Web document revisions
***

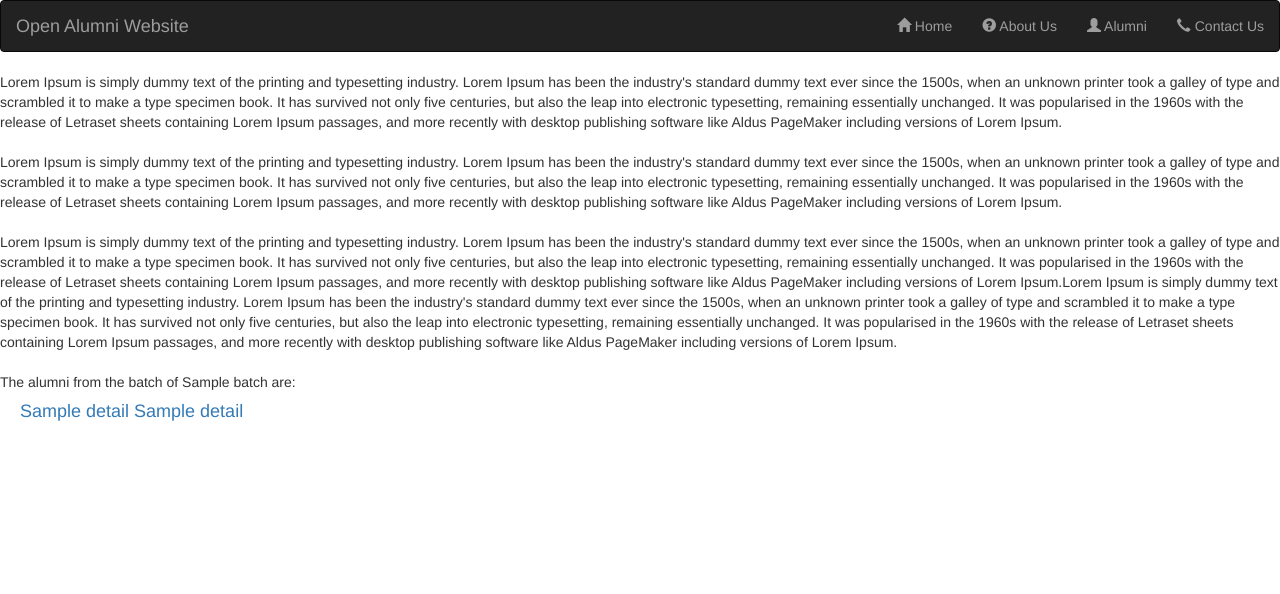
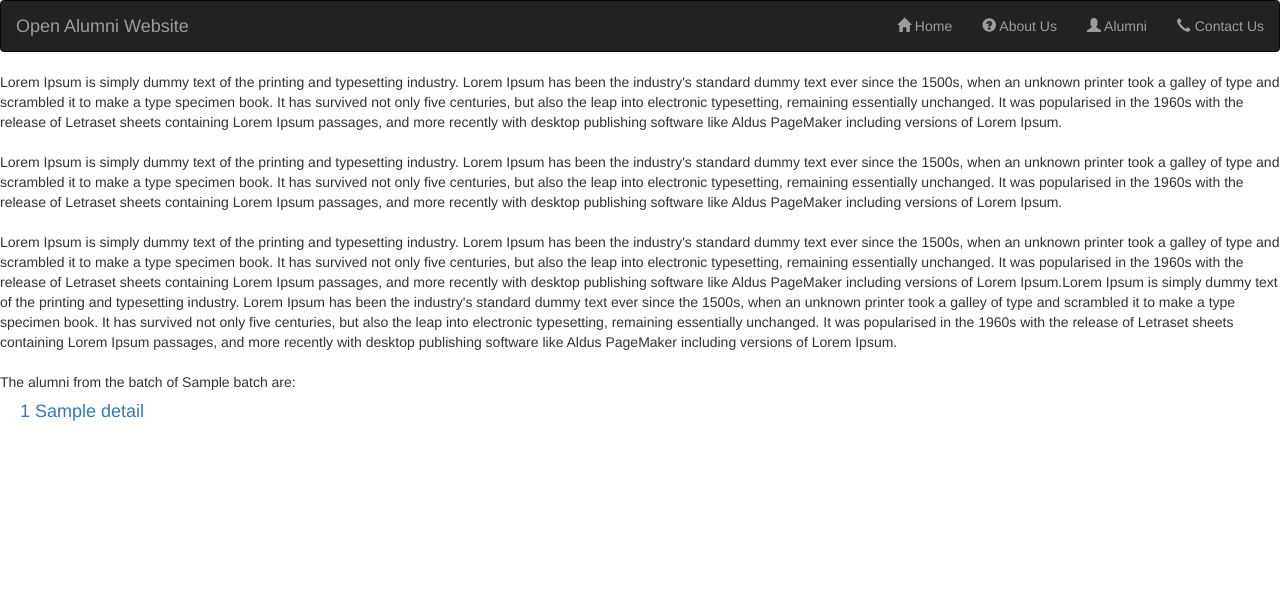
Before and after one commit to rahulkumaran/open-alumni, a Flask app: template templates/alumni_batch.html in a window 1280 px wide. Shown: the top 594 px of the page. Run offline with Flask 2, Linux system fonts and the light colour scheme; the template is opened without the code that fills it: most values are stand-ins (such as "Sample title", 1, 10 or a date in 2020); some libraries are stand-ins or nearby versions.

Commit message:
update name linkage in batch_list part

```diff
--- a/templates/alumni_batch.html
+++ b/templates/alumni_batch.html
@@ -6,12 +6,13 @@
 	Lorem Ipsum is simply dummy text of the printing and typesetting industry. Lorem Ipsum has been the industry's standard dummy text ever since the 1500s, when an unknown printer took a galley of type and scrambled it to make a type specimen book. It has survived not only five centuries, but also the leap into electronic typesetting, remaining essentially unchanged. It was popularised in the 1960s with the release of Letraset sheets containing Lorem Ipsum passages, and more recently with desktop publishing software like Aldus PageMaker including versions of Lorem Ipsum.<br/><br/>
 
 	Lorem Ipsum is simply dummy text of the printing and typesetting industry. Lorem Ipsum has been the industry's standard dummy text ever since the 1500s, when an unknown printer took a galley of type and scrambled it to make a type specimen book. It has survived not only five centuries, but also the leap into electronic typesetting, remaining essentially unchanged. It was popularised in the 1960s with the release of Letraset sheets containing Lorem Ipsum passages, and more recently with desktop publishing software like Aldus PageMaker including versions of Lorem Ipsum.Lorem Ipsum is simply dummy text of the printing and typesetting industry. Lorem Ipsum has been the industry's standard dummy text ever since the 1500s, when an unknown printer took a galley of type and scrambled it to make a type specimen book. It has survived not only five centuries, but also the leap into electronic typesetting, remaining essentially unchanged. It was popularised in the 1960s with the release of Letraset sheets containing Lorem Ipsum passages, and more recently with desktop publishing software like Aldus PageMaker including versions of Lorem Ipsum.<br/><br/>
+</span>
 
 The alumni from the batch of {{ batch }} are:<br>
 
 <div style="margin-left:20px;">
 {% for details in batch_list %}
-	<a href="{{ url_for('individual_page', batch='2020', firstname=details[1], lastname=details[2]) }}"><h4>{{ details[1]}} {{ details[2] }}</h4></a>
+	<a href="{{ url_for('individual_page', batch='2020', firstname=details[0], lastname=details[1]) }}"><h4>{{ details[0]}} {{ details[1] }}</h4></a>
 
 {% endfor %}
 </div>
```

***

# Your goal:
An exact copy of all the records, free of pictures, is the expected answer.

# Solution for this problem:
Before and after one commit to rahulkumaran/open-alumni, a Flask app: template templates/alumni_batch.html in a window 1280 px wide. Shown: the top 594 px of the page. Run offline with Flask 2, Linux system fonts and the light colour scheme; the template is opened without the code that fills it: most values are stand-ins (such as "Sample title", 1, 10 or a date in 2020); some libraries are stand-ins or nearby versions.

Commit message:
update name linkage in batch_list part

```diff
--- a/templates/alumni_batch.html
+++ b/templates/alumni_batch.html
@@ -6,12 +6,13 @@
 	Lorem Ipsum is simply dummy text of the printing and typesetting industry. Lorem Ipsum has been the industry's standard dummy text ever since the 1500s, when an unknown printer took a galley of type and scrambled it to make a type specimen book. It has survived not only five centuries, but also the leap into electronic typesetting, remaining essentially unchanged. It was popularised in the 1960s with the release of Letraset sheets containing Lorem Ipsum passages, and more recently with desktop publishing software like Aldus PageMaker including versions of Lorem Ipsum.<br/><br/>
 
 	Lorem Ipsum is simply dummy text of the printing and typesetting industry. Lorem Ipsum has been the industry's standard dummy text ever since the 1500s, when an unknown printer took a galley of type and scrambled it to make a type specimen book. It has survived not only five centuries, but also the leap into electronic typesetting, remaining essentially unchanged. It was popularised in the 1960s with the release of Letraset sheets containing Lorem Ipsum passages, and more recently with desktop publishing software like Aldus PageMaker including versions of Lorem Ipsum.Lorem Ipsum is simply dummy text of the printing and typesetting industry. Lorem Ipsum has been the industry's standard dummy text ever since the 1500s, when an unknown printer took a galley of type and scrambled it to make a type specimen book. It has survived not only five centuries, but also the leap into electronic typesetting, remaining essentially unchanged. It was popularised in the 1960s with the release of Letraset sheets containing Lorem Ipsum passages, and more recently with desktop publishing software like Aldus PageMaker including versions of Lorem Ipsum.<br/><br/>
+</span>
 
 The alumni from the batch of {{ batch }} are:<br>
 
 <div style="margin-left:20px;">
 {% for details in batch_list %}
-	<a href="{{ url_for('individual_page', batch='2020', firstname=details[1], lastname=details[2]) }}"><h4>{{ details[1]}} {{ details[2] }}</h4></a>
+	<a href="{{ url_for('individual_page', batch='2020', firstname=details[0], lastname=details[1]) }}"><h4>{{ details[0]}} {{ details[1] }}</h4></a>
 
 {% endfor %}
 </div>
```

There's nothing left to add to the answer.